Evolving strategies in the management of diabeticmacular edema: Clinicaltrials and current management

Department of Ophthalmology, Bascom Palmer Eye Institute, University of Miami Miller School of Medicine, Miami, Fla.
Canadian Journal of Ophthalmology (Impact Factor: 1.33). 02/2013; 48(1):22-30. DOI: 10.1016/j.jcjo.2012.11.012
Source: PubMed

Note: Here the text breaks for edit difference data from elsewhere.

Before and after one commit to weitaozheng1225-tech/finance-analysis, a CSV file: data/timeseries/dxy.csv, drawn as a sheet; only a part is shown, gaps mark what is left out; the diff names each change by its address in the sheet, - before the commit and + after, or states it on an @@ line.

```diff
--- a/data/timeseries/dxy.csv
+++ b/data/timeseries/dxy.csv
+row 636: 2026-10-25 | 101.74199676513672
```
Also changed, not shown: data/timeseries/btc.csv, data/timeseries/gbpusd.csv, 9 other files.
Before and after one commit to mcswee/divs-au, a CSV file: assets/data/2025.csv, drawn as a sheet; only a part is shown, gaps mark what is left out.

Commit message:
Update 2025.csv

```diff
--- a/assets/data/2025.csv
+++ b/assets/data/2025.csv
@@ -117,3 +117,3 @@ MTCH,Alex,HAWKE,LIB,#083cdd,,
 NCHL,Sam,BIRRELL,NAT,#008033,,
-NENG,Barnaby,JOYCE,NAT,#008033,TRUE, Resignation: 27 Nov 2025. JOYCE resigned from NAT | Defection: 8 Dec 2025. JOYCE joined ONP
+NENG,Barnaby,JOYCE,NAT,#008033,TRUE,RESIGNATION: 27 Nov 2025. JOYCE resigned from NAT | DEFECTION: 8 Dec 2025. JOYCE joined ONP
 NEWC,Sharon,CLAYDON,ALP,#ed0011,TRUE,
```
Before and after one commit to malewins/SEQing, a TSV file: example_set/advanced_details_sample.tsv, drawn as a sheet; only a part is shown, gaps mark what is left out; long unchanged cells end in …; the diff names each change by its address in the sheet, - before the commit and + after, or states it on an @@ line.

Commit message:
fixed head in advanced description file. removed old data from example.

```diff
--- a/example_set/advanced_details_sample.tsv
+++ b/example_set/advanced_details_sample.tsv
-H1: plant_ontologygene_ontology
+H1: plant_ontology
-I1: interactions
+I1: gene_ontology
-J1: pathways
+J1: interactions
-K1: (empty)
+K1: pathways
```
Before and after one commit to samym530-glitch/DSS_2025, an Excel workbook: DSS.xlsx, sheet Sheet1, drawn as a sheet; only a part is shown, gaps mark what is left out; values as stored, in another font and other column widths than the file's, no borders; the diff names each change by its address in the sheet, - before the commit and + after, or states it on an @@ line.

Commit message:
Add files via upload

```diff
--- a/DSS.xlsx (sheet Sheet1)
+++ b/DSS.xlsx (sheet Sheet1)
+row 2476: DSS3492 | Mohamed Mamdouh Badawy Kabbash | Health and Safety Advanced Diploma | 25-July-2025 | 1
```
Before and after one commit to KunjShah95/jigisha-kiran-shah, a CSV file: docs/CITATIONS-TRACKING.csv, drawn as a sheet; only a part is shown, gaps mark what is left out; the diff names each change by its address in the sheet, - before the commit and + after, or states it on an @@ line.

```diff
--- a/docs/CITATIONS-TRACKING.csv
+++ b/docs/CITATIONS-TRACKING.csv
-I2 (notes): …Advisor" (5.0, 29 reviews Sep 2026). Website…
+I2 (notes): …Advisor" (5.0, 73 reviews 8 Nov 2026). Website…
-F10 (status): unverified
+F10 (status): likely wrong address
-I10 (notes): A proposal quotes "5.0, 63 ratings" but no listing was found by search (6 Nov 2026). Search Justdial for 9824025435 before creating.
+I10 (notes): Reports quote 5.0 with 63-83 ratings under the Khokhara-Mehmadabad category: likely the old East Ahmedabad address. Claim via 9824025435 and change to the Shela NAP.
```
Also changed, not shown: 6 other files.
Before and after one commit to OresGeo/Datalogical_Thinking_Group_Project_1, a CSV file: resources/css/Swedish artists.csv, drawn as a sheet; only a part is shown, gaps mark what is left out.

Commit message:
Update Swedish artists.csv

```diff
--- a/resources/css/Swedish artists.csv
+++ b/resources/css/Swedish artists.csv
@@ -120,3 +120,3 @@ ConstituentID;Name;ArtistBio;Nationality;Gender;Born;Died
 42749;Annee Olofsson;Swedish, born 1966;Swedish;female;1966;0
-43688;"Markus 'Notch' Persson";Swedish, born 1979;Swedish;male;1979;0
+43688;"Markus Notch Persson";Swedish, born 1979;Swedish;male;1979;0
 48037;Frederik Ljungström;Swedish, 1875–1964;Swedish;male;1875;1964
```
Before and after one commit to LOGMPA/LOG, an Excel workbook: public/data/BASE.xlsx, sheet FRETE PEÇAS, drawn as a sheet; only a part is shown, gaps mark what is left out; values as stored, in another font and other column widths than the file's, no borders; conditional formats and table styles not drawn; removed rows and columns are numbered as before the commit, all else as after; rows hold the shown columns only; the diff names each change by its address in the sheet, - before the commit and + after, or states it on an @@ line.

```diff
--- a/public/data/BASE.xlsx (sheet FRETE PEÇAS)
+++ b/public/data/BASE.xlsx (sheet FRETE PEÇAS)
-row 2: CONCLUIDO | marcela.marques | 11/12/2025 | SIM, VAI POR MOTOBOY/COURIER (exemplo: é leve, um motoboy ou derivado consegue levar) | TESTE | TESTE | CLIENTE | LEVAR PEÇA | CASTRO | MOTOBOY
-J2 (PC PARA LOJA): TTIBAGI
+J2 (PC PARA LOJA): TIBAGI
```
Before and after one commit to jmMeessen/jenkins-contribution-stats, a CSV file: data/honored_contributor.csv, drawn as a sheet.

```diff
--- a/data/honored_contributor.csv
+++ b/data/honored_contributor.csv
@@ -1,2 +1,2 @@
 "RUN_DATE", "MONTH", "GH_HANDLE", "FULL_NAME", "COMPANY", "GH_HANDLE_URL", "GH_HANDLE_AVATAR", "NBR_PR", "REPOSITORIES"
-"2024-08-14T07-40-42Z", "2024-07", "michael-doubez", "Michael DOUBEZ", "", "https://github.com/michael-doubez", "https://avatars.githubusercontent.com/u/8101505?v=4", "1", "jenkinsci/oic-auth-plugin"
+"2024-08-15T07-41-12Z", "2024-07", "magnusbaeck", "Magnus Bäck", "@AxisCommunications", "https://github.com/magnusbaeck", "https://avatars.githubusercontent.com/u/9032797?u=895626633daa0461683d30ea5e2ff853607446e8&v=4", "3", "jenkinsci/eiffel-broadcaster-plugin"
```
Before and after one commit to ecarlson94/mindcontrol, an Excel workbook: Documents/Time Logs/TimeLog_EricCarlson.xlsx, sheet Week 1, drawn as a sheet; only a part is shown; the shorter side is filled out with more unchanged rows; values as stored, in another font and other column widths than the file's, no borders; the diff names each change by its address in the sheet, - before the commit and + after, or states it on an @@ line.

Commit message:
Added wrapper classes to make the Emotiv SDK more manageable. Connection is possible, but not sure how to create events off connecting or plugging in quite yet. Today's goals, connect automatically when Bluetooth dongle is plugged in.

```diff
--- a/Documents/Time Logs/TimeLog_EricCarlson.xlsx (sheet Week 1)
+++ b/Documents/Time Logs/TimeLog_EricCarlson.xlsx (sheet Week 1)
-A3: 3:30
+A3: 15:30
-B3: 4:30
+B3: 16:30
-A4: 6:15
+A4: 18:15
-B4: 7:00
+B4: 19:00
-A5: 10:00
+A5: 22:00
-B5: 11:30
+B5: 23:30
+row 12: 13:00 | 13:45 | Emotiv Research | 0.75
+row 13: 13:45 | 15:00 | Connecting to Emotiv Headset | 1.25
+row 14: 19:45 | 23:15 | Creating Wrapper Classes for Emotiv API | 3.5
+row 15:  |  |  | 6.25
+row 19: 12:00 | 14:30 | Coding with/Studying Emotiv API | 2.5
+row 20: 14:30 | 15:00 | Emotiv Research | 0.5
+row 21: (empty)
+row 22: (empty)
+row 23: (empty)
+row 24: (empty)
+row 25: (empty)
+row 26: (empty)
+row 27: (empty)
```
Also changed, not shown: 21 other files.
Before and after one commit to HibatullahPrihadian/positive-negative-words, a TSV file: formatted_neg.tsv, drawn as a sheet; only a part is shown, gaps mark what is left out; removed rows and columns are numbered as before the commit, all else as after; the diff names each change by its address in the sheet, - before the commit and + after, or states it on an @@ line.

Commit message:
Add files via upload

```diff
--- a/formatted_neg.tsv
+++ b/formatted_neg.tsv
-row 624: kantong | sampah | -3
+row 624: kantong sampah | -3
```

Diabetic macular edema (DME) is the leading cause of vision loss in the working-age population in developed countries. Management has traditionally consisted of focal/grid macular laser, according to the guidelines established by the Early Treatment of Diabetic Retinopathy Study. More recent prospective clinical trials examining the effect of intravitreal ranibizumab in the treatment of DME-most notably, READ-2, RESOLVE, RESTORE, RISE/RIDE, and protocol I-have demonstrated improved visual outcomes with pharmacologic targeting of vascular endothelial growth factor. Similar treatment benefits have also been noted in clinical trials evaluating intravitreal bevacizumab and aflibercept (BOLT and DA VINCI, respectively). Intravitreal steroids, particularly in refractory cases, continue to have a limited role in the management of DME. In patients with symptomatic visual loss, the treatment paradigm for DME has shifted toward intravitreal pharmacotherapeutics, principally anti-vascular endothelial growth factor therapy, and this review examines the clinical trials leading to this change.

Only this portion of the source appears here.